"The Espionage Act is global," Lauria pointed out, noting that a 1961 amendment extended the act beyond US territories. "So if the US wanted to indict the other newspapers and journalists for publishing WikiLeaks stuff that came from Manning through WikiLeaks to the Guardian, they could do that."
Noting that Assange has an upcoming extradition hearing in London to decide whether he'll be sent to the US to stand trial, Lauria said, "This might give them pause, because they will be siding with the US government to send a man to be tried for practicing journalism. So this might actually help him if it inhibits Britain from extraditing him." He also noted that a new British government might help Assange's situation.
In an April 28 story, the Post's Margaret Sullivan blasted Assange for WikiLeaks' publishing of the hacked DNC emails, lecturing them on how to "handle hacked information responsibly and thoughtfully" by drawing sharp contrasts with WikiLeaks' publishing of the document without commentary or pruning, and the practices of paragon of journalistic integrity BuzzFeed News (which has never, ever rushed to publish a story before verifying it before), the advice of a Columbia Journalism School professor and, by extension, the Post itself.
"In short: Don't publish weaponized gossip. Verify relentlessly. Nail down, and emphasize, the source of the hack and its motivation. And be transparent with news consumers," Sullivan says, "or be prepared to become, in that dreaded phrase, ‘the de facto instrument' of a foreign adversary's fondest hopes."
In other words, Assange deserves to be targeted by the US state, and even to be swept up in the false Russiagate narrative, because he published eye-opening things other news outlets wouldn't.
"They're trying to protect themselves," Lauria said. "They're saying, ‘He's doing something journalists don't do, therefore we're not doing this, therefore you're not going to be able to indict us for the same kinds of things.'"
Indeed, John Demers, the Justice Department's assistant attorney general for national security, told reporters Thursday Assange was "no journalist" but rather someone who engaged in "explicit solicitation of classified information."
Even further, a Friday piece by the Post's editorial board outright said, "We don't believe Mr. Assange's activities qualify as journalism, but the legal theory used against him could easily be applied to journalists."
"There is no law WikiLeaks broke" by publishing the names from the diplomatic cables contained in Manning's leaked documents, Lauria said, noting that two Guardian journalists published a password to the entire un-redacted Cablegate database, with source names in it that only intelligence agencies and governments could access, forcing Wikileaks to advance publication, in order to alert named informats to seek safety.

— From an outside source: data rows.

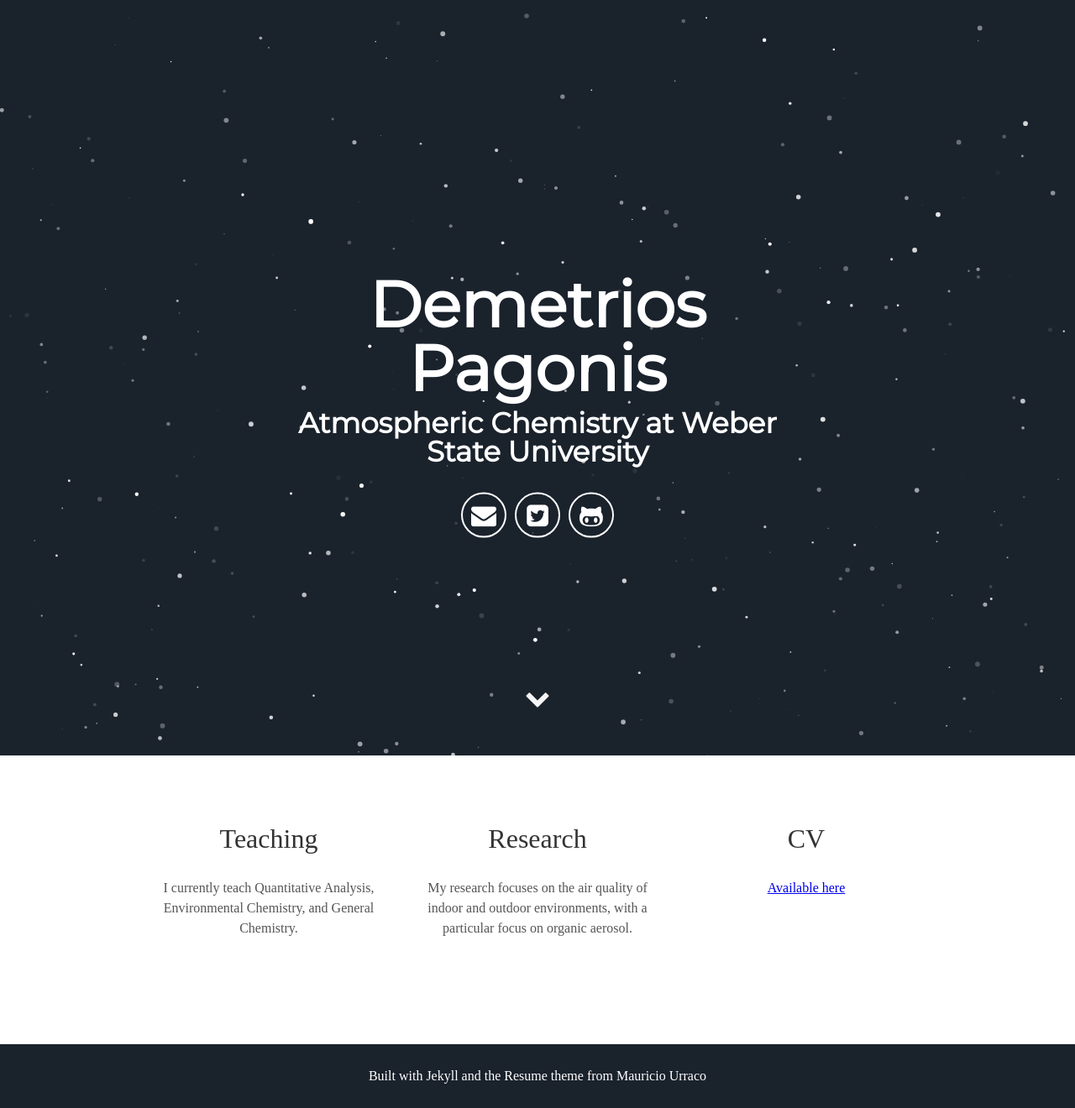
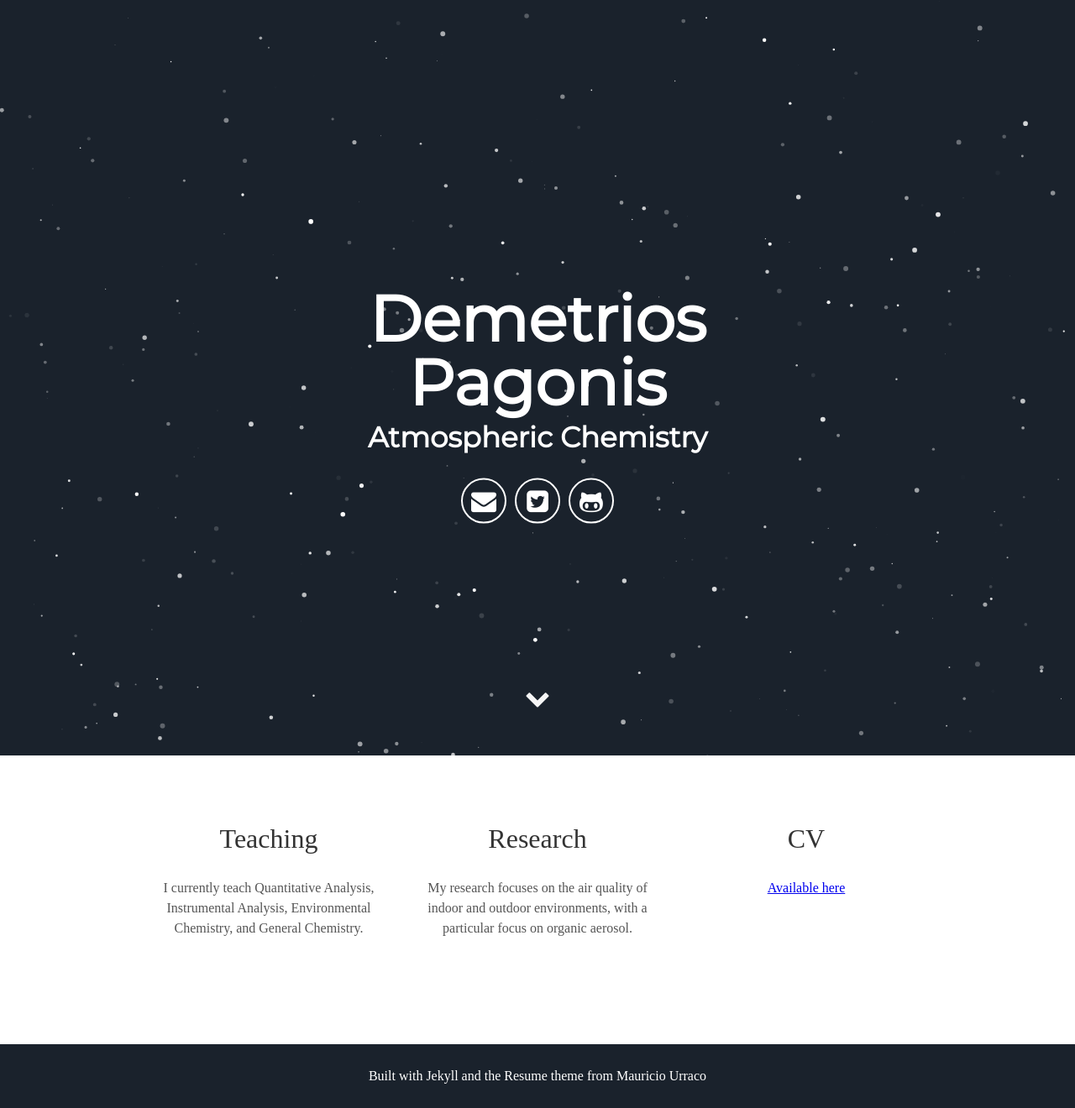
Before and after one commit to dpagonis/dpagonis.github.io, a Jekyll site: the page built from index.html, in a window 1280 px wide. Shown: the whole page at 84% size. Built offline with Jekyll 4.4.1, drawn with Linux system fonts in a browser that asks for light colours; some web fonts are replaced.

Commit message:
cv update

```diff
--- a/_config.yml
+++ b/_config.yml
@@ -1,13 +1,13 @@
 # Site settings
 title: Demetrios Pagonis
-description: Atmospheric Chemistry at Weber State University
+description: Atmospheric Chemistry
 # baseurl: "" # the subpath of your site, e.g. /blog
 # url: "localhost:3000" # the base hostname & protocol for your site e.g. http://willianjusten.com.br
 
 # User settings
 username: Demetrios Pagonis
 user_description: desc
-user_title: Atmospheric Chemistry at Weber State University
+user_title: Atmospheric Chemistry
 email: demetriospagonis@weber.edu
 twitter_username: djpagonis
 github_username:  dpagonis
--- a/_includes/about.html
+++ b/_includes/about.html
@@ -3,7 +3,7 @@
 <div class="user">
   <div class="tech">
     <h2>Teaching</h2>
-    <p>I currently teach Quantitative Analysis, Environmental Chemistry, and General Chemistry.</p>
+    <p>I currently teach Quantitative Analysis, Instrumental Analysis, Environmental Chemistry, and General Chemistry.</p>
   </div>
   <div class="tech">
     <h2>Research</h2>
```
Also changed, not shown: 1 other file.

"That is why they say he's not a journalist. That is why the Washington Post is saying, and the New York Times, by the way, when he was first arrested… said, ‘We don't do that, we're respectable journalists, we don't break into computers,' and now the Post is going to say, ‘We don't reveal the names of informants.'" Lauria noted.
"So they're trying to defend, to protect themselves from future prosecution. But I don't think it's going to fly, necessarily."
Lauria also noted that publications like the Post opposed WikiLeaks' divulgences because of their own support for US militarism, including fanning the flames for the wars in Iraq and Afghanistan — wars in which WikiLeaks exposed the US engaging in war crimes.
"But now the Trump administration has gone too far with this indictment, and you've got a lot of people like the ACLU and others coming out. People here in Australia, Australian politicians, even the former foreign minister, Bob Carr, came out and said that they support Assange now," Lauria told Sputnik.
"Nobody in the Australian establishment here was saying anything in support of their own citizen, but suddenly this indictment has now caused some pretty right-wing [politicians] to come out in his defense, so this could be a positive thing if, in fact, everyone sees this for what it is."